### Exercise requirements
Repeat these records exactly, pictures excluded.

### Working data

>>>>>

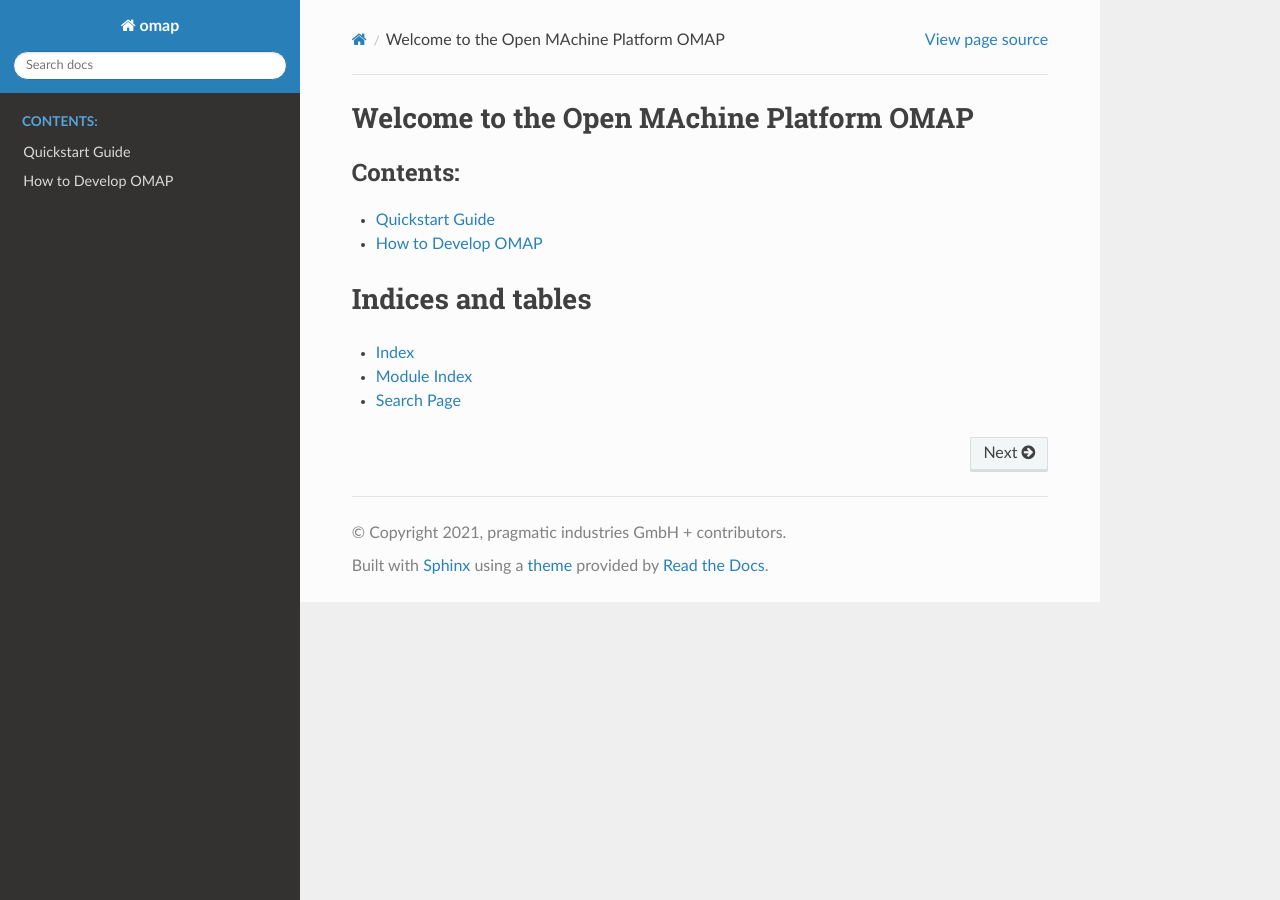
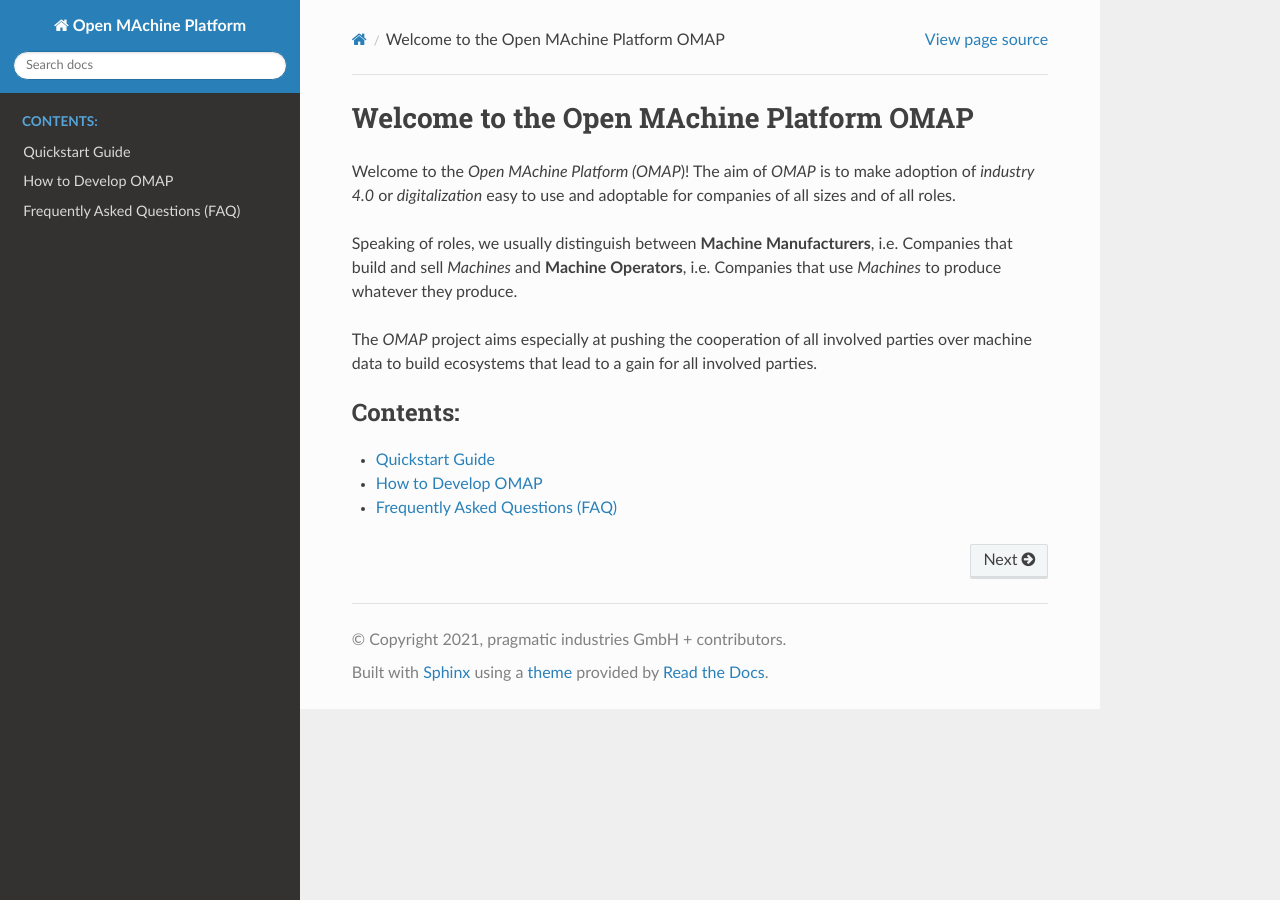
Before and after one commit to pragmaticindustries/open-machine-plattform, a Sphinx documentation site: the page built from docs/index.rst, in a window 1280 px wide. Built offline with Sphinx 7.4.7 and the Read the Docs theme 2.0.0, drawn with Linux system fonts in a browser that asks for light colours.

Commit message:
docs: initial set of documentation
docs: initial set of documentation

Added Initial content of the documentation

```diff
--- a/docs/conf.py
+++ b/docs/conf.py
@@ -17,7 +17,7 @@
 
 # -- Project information -----------------------------------------------------
 
-project = "omap"
+project = "Open MAchine Platform"
 copyright = "2021, pragmatic industries GmbH + contributors"
 author = "pragmatic industries GmbH + contributors"
 
--- a/docs/index.rst
+++ b/docs/index.rst
@@ -4,7 +4,14 @@
    contain the root `toctree` directive.
 
 Welcome to the Open MAchine Platform OMAP
-================================
+=========================================
+
+Welcome to the *Open MAchine Platform (OMAP*)!
+The aim of *OMAP* is to make adoption of *industry 4.0* or *digitalization* easy to use and adoptable for companies of all sizes and of all roles.
+
+Speaking of roles, we usually distinguish between **Machine Manufacturers**, i.e. Companies that build and sell *Machines* and **Machine Operators**, i.e. Companies that use *Machines* to produce whatever they produce.
+
+The *OMAP* project aims especially at pushing the cooperation of all involved parties over machine data to build ecosystems that lead to a gain for all involved parties.
 
 .. toctree::
    :maxdepth: 2
@@ -12,10 +19,12 @@ Welcome to the Open MAchine Platform OMAP
 
    quickstart
    developers
+   faq
 
-Indices and tables
-==================
+.. Probably add that later?
+   Indices and tables
+   ==================
 
-* :ref:`genindex`
-* :ref:`modindex`
-* :ref:`search`
+   * :ref:`genindex`
+   * :ref:`modindex`
+   * :ref:`search`
```
Also changed, not shown: docs/faq.rst (added, +28 -0 lines).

<<<<<

### Answer space
Before and after one commit to pragmaticindustries/open-machine-plattform, a Sphinx documentation site: the page built from docs/index.rst, in a window 1280 px wide. Built offline with Sphinx 7.4.7 and the Read the Docs theme 2.0.0, drawn with Linux system fonts in a browser that asks for light colours.

Commit message:
docs: initial set of documentation
docs: initial set of documentation

Added Initial content of the documentation

```diff
--- a/docs/conf.py
+++ b/docs/conf.py
@@ -17,7 +17,7 @@
 
 # -- Project information -----------------------------------------------------
 
-project = "omap"
+project = "Open MAchine Platform"
 copyright = "2021, pragmatic industries GmbH + contributors"
 author = "pragmatic industries GmbH + contributors"
 
--- a/docs/index.rst
+++ b/docs/index.rst
@@ -4,7 +4,14 @@
    contain the root `toctree` directive.
 
 Welcome to the Open MAchine Platform OMAP
-================================
+=========================================
+
+Welcome to the *Open MAchine Platform (OMAP*)!
+The aim of *OMAP* is to make adoption of *industry 4.0* or *digitalization* easy to use and adoptable for companies of all sizes and of all roles.
+
+Speaking of roles, we usually distinguish between **Machine Manufacturers**, i.e. Companies that build and sell *Machines* and **Machine Operators**, i.e. Companies that use *Machines* to produce whatever they produce.
+
+The *OMAP* project aims especially at pushing the cooperation of all involved parties over machine data to build ecosystems that lead to a gain for all involved parties.
 
 .. toctree::
    :maxdepth: 2
@@ -12,10 +19,12 @@ Welcome to the Open MAchine Platform OMAP
 
    quickstart
    developers
+   faq
 
-Indices and tables
-==================
+.. Probably add that later?
+   Indices and tables
+   ==================
 
-* :ref:`genindex`
-* :ref:`modindex`
-* :ref:`search`
+   * :ref:`genindex`
+   * :ref:`modindex`
+   * :ref:`search`
```
Also changed, not shown: docs/faq.rst (added, +28 -0 lines).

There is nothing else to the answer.